Below are the records; tally the lines in them that include the word "changed" and reply with the number alone.

= Beginning of Section =

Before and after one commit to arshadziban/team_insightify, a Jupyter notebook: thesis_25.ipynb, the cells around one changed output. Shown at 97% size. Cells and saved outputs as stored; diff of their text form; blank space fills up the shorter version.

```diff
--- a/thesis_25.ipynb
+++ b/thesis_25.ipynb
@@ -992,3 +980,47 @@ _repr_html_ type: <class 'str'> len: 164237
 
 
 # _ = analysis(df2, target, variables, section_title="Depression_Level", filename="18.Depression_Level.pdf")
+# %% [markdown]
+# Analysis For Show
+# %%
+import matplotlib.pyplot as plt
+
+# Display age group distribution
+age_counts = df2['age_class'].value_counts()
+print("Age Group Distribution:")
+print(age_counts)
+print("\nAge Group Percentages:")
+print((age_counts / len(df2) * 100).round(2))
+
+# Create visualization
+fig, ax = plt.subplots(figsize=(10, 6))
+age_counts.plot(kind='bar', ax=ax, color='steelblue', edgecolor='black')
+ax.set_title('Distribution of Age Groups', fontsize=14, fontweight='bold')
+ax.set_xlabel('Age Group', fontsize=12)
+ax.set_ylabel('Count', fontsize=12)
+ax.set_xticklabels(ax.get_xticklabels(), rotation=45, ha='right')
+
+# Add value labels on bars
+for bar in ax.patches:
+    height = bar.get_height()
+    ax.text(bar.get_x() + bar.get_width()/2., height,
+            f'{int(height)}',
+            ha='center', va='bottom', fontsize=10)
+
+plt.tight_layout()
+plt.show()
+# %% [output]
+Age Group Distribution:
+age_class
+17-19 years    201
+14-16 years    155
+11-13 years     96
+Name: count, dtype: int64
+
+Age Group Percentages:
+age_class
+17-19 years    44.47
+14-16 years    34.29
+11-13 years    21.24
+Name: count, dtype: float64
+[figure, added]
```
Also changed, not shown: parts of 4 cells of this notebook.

= End of Section =

**Response to the exercise**
2